(Before-and-after change data)
--- START ---

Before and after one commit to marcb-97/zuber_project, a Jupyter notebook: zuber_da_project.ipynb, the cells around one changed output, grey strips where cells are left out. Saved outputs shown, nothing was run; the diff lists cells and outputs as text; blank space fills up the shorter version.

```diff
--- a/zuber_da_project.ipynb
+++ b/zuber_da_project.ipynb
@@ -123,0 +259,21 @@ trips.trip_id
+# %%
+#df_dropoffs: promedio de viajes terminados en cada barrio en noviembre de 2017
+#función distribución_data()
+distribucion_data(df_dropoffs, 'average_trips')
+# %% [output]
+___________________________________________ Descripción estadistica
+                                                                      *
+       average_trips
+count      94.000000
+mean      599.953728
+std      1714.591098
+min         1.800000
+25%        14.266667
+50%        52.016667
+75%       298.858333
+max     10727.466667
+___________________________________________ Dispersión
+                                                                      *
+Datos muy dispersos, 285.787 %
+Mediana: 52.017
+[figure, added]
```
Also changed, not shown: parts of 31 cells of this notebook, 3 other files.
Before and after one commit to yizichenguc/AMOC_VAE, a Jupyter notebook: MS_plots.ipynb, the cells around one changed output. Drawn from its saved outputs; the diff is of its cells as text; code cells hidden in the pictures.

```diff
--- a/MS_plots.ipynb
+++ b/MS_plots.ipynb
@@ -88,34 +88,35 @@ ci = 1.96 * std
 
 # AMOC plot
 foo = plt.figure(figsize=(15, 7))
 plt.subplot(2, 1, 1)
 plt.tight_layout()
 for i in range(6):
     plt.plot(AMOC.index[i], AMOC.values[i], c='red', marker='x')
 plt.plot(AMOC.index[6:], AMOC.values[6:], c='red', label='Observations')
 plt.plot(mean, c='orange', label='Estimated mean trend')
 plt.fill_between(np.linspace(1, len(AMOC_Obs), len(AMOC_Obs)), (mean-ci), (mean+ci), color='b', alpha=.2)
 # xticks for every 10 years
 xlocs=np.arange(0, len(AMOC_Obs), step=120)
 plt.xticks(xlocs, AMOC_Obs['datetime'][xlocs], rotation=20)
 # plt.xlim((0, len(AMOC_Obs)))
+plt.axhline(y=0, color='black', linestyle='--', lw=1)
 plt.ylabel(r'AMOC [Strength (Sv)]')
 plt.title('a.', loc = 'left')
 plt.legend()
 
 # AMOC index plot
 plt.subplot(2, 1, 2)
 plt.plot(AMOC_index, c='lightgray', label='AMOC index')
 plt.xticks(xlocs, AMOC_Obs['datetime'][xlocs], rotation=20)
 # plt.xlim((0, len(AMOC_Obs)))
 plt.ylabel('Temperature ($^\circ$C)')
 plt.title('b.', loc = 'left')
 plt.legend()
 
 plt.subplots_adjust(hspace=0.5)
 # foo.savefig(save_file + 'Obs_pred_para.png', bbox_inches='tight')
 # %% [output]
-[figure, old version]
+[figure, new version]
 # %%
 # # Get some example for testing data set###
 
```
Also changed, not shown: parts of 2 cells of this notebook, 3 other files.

--- END ---

= Action item =
Determine how many lines of the entries hold "index", and reply with that number only.

= Output of the task =
4